▶ **TASK INSTRUCTIONS**
Return a copy of each line in the listing that includes the word "WebSocket".

▶ **GIVEN RECORDS**
-- Opening Marker --

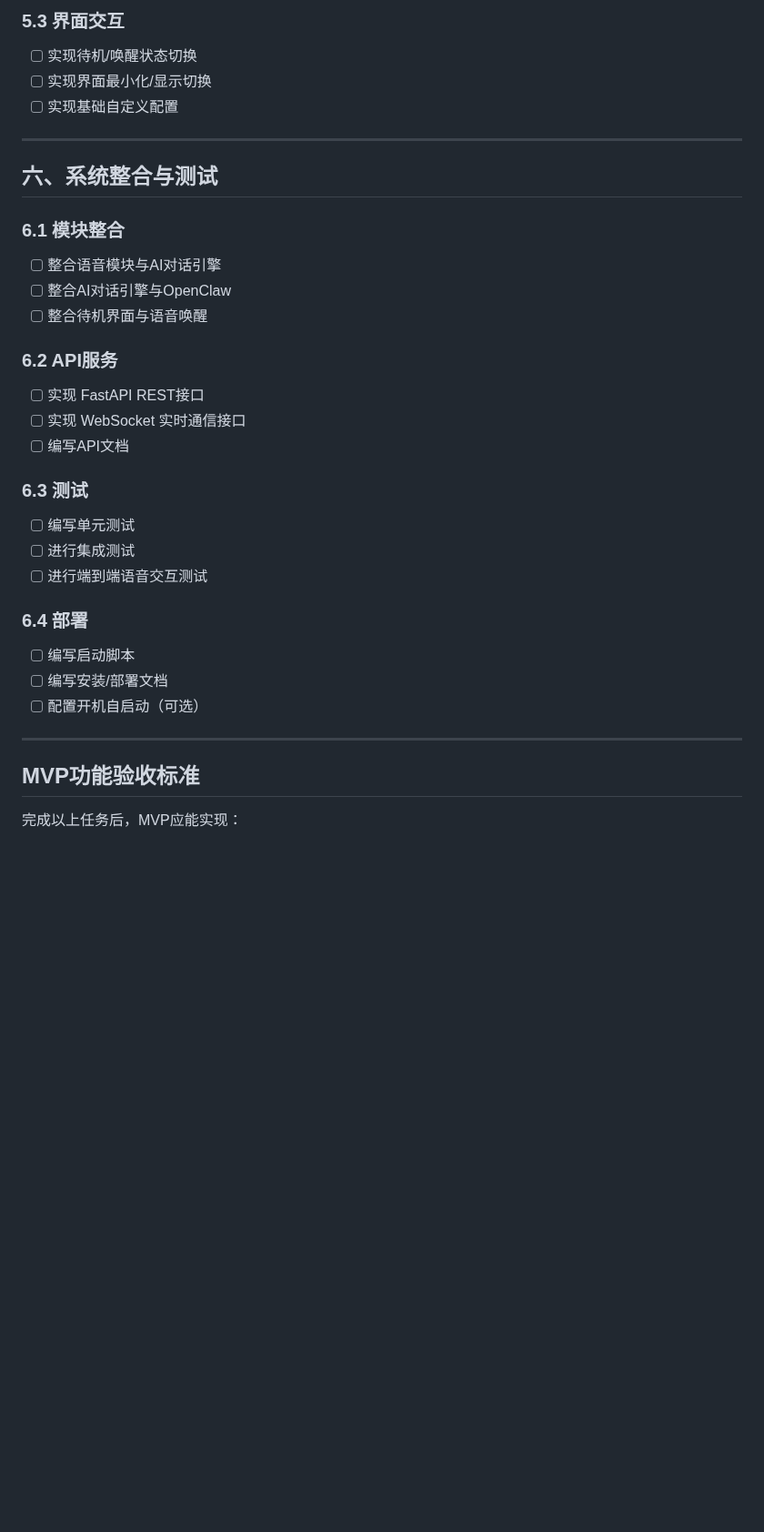
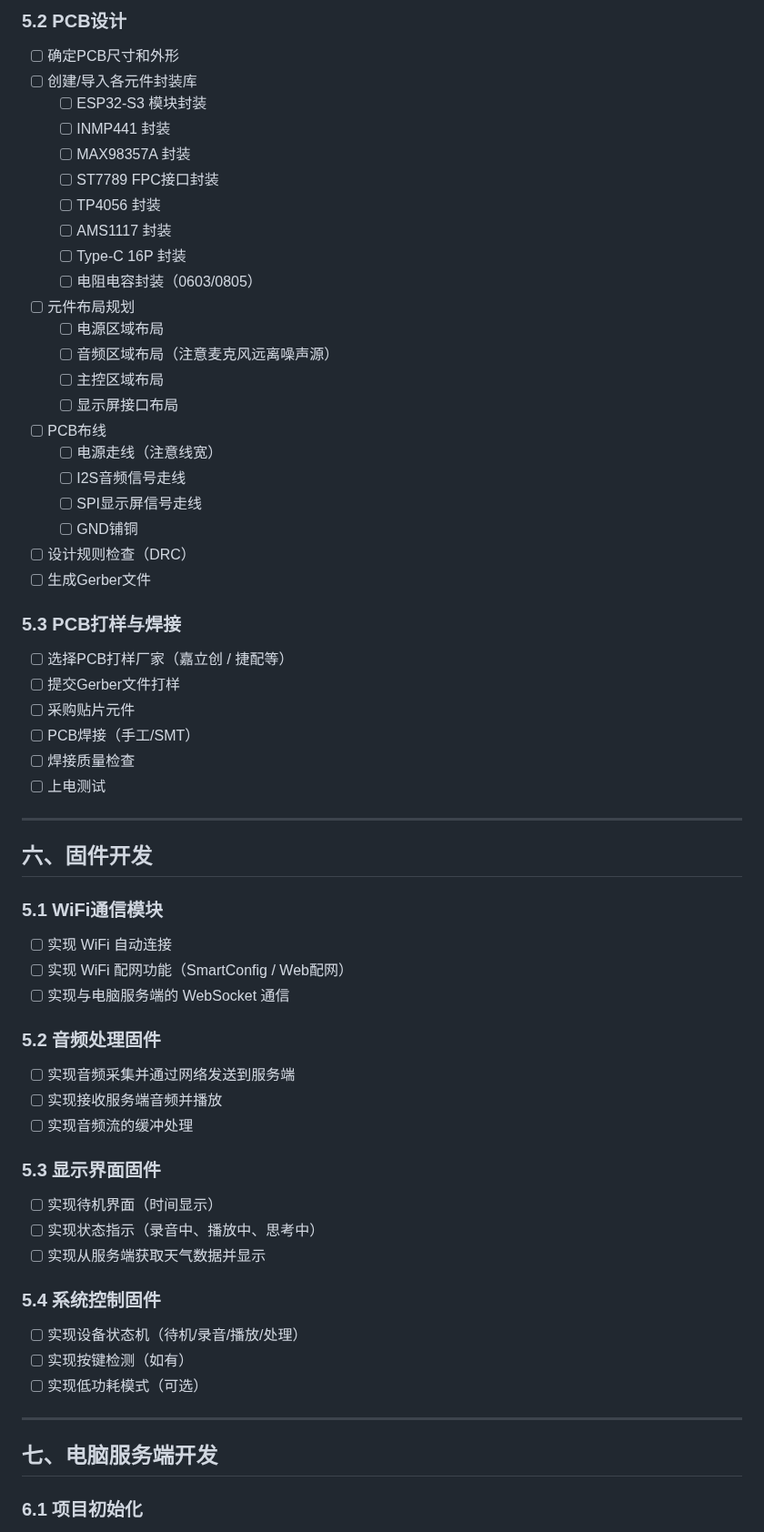
Before and after one commit to hm1399/AI-bot, a Markdown page: 功能讨论区/task.md, the part around one of its changes. Shown at 91% size. Rendered like a GitHub page; blank space fills up the shorter version.

```diff
--- a/功能讨论区/task.md
+++ b/功能讨论区/task.md
@@ -107,36 +136,69 @@
 
-### 5.3 界面交互
-- [ ] 实现待机/唤醒状态切换
-- [ ] 实现界面最小化/显示切换
-- [ ] 实现基础自定义配置
+### 5.2 PCB设计
+
+- [ ] 确定PCB尺寸和外形
+- [ ] 创建/导入各元件封装库
+  - [ ] ESP32-S3 模块封装
+  - [ ] INMP441 封装
+  - [ ] MAX98357A 封装
+  - [ ] ST7789 FPC接口封装
+  - [ ] TP4056 封装
+  - [ ] AMS1117 封装
+  - [ ] Type-C 16P 封装
+  - [ ] 电阻电容封装（0603/0805）
+- [ ] 元件布局规划
+  - [ ] 电源区域布局
+  - [ ] 音频区域布局（注意麦克风远离噪声源）
+  - [ ] 主控区域布局
+  - [ ] 显示屏接口布局
+- [ ] PCB布线
+  - [ ] 电源走线（注意线宽）
+  - [ ] I2S音频信号走线
+  - [ ] SPI显示屏信号走线
+  - [ ] GND铺铜
+- [ ] 设计规则检查（DRC）
+- [ ] 生成Gerber文件
+
+### 5.3 PCB打样与焊接
+
+- [ ] 选择PCB打样厂家（嘉立创 / 捷配等）
+- [ ] 提交Gerber文件打样
+- [ ] 采购贴片元件
+- [ ] PCB焊接（手工/SMT）
+- [ ] 焊接质量检查
+- [ ] 上电测试
 
 ---
 
-## 六、系统整合与测试
+## 六、固件开发
 
-### 6.1 模块整合
-- [ ] 整合语音模块与AI对话引擎
-- [ ] 整合AI对话引擎与OpenClaw
-- [ ] 整合待机界面与语音唤醒
+### 5.1 WiFi通信模块
 
-### 6.2 API服务
-- [ ] 实现 FastAPI REST接口
-- [ ] 实现 WebSocket 实时通信接口
-- [ ] 编写API文档
+- [ ] 实现 WiFi 自动连接
+- [ ] 实现 WiFi 配网功能（SmartConfig / Web配网）
+- [ ] 实现与电脑服务端的 WebSocket 通信
 
-### 6.3 测试
-- [ ] 编写单元测试
-- [ ] 进行集成测试
-- [ ] 进行端到端语音交互测试
+### 5.2 音频处理固件
 
-### 6.4 部署
-- [ ] 编写启动脚本
-- [ ] 编写安装/部署文档
-- [ ] 配置开机自启动（可选）
+- [ ] 实现音频采集并通过网络发送到服务端
+- [ ] 实现接收服务端音频并播放
+- [ ] 实现音频流的缓冲处理
+
+### 5.3 显示界面固件
+
+- [ ] 实现待机界面（时间显示）
+- [ ] 实现状态指示（录音中、播放中、思考中）
+- [ ] 实现从服务端获取天气数据并显示
+
+### 5.4 系统控制固件
+
+- [ ] 实现设备状态机（待机/录音/播放/处理）
+- [ ] 实现按键检测（如有）
+- [ ] 实现低功耗模式（可选）
 
 ---
 
-## MVP功能验收标准
+## 七、电脑服务端开发
 
-完成以上任务后，MVP应能实现：
+### 6.1 项目初始化
 
```
Also changed, not shown: other parts of 功能讨论区/task.md (+171 -89 lines), 功能讨论区/output.md (added), 功能讨论区/元件.md (renamed from 元件.md).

-- Closing Marker --

▶ **RESULT OF THIS TASK**
-- [ ] 实现 WebSocket 实时通信接口
+- [ ] 实现与电脑服务端的 WebSocket 通信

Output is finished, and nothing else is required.